» Task:
Copy out each line of the data that holds the string "condition".

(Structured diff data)
....

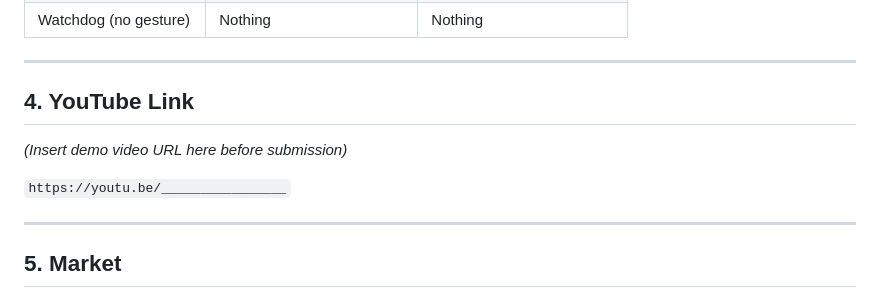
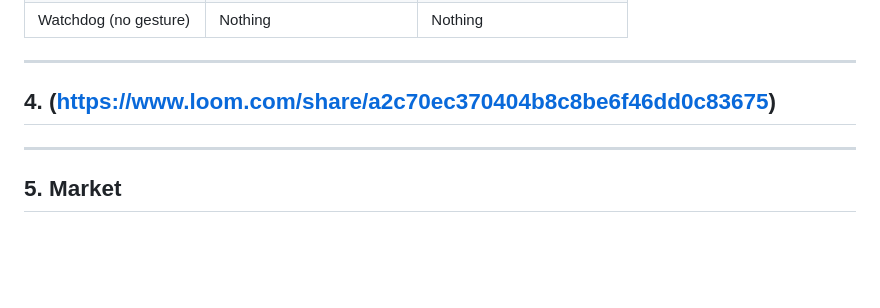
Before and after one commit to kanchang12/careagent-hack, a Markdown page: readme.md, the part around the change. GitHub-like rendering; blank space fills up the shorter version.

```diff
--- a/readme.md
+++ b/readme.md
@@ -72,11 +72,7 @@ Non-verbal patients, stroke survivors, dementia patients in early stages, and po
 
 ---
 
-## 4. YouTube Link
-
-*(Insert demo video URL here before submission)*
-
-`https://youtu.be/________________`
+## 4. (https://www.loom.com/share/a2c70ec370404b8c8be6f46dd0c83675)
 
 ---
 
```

....

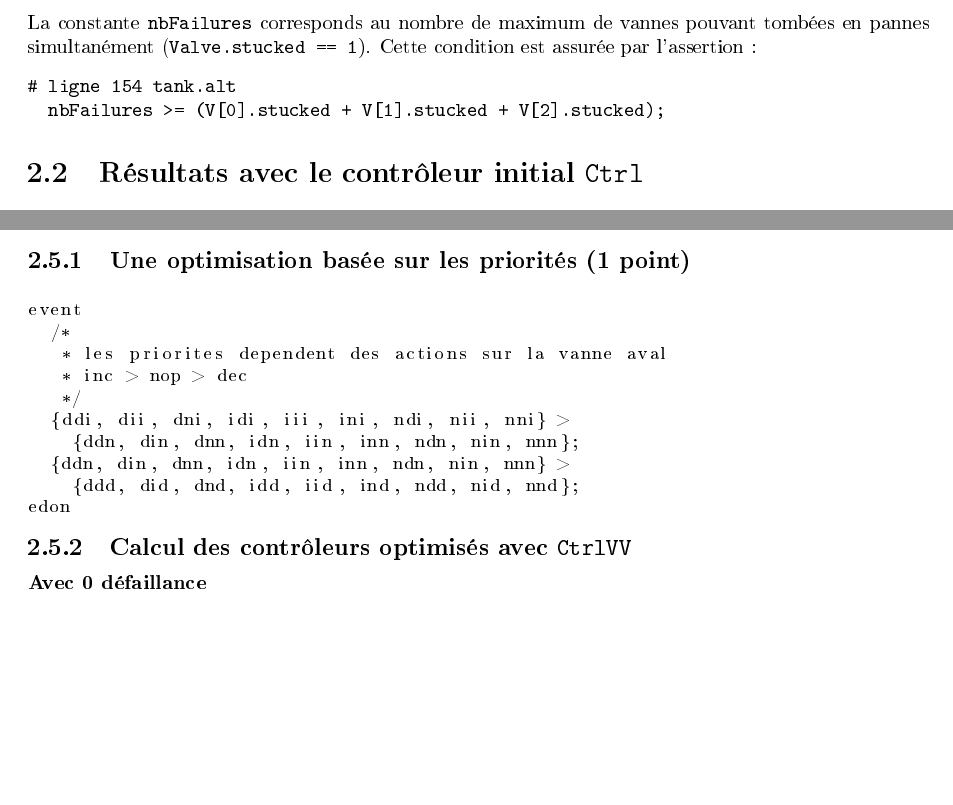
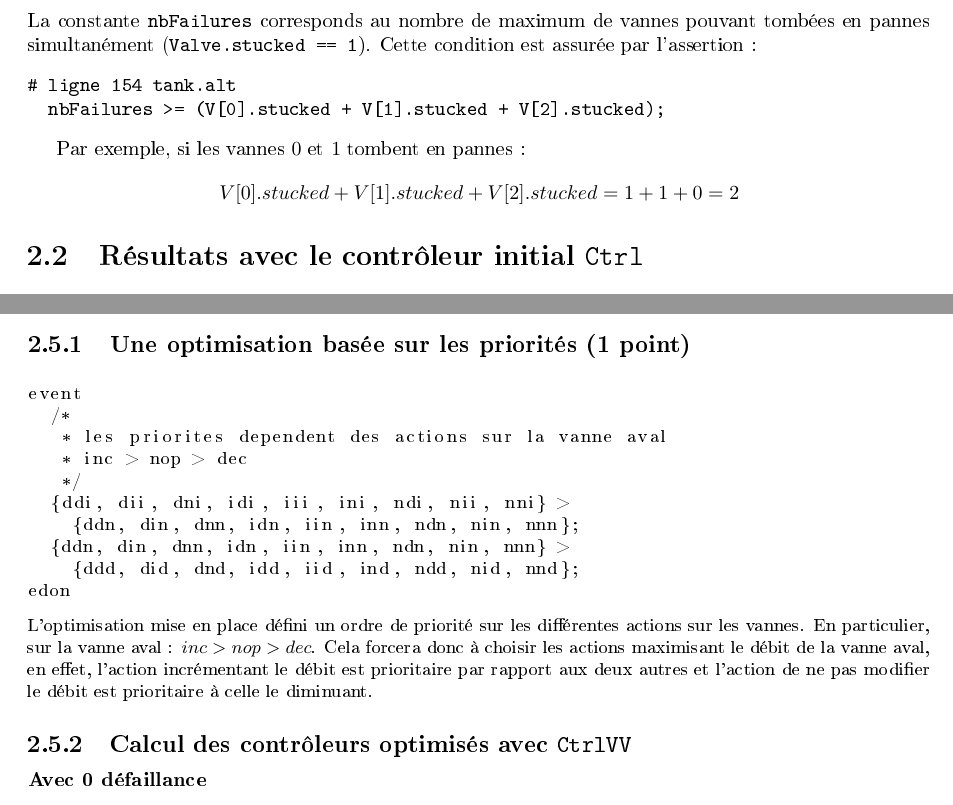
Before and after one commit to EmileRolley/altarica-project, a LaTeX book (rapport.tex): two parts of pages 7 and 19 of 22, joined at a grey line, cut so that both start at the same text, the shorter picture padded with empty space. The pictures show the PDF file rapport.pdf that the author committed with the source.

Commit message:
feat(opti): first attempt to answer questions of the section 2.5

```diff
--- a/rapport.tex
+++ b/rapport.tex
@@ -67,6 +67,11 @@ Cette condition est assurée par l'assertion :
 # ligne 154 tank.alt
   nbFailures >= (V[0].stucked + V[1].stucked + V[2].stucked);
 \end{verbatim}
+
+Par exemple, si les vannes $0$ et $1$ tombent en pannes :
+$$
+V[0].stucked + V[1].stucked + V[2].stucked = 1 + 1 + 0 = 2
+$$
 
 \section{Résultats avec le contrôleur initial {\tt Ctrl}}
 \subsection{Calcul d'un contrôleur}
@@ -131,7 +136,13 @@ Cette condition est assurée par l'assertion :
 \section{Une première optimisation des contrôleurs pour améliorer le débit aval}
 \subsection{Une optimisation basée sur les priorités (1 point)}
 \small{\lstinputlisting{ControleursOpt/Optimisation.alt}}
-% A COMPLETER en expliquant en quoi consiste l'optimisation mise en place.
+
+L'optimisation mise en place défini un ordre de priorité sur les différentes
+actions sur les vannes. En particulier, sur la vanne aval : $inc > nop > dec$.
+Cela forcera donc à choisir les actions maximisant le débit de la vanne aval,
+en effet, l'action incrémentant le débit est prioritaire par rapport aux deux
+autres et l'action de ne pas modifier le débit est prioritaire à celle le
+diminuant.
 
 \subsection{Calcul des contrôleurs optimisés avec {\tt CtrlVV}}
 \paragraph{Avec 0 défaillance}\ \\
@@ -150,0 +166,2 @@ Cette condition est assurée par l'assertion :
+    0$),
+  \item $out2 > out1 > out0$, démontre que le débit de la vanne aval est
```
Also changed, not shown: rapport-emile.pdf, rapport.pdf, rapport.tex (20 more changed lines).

....

» Answer box:
@@ -67,6 +67,11 @@ Cette condition est assurée par l'assertion :
@@ -131,7 +136,13 @@ Cette condition est assurée par l'assertion :
@@ -150,0 +166,2 @@ Cette condition est assurée par l'assertion :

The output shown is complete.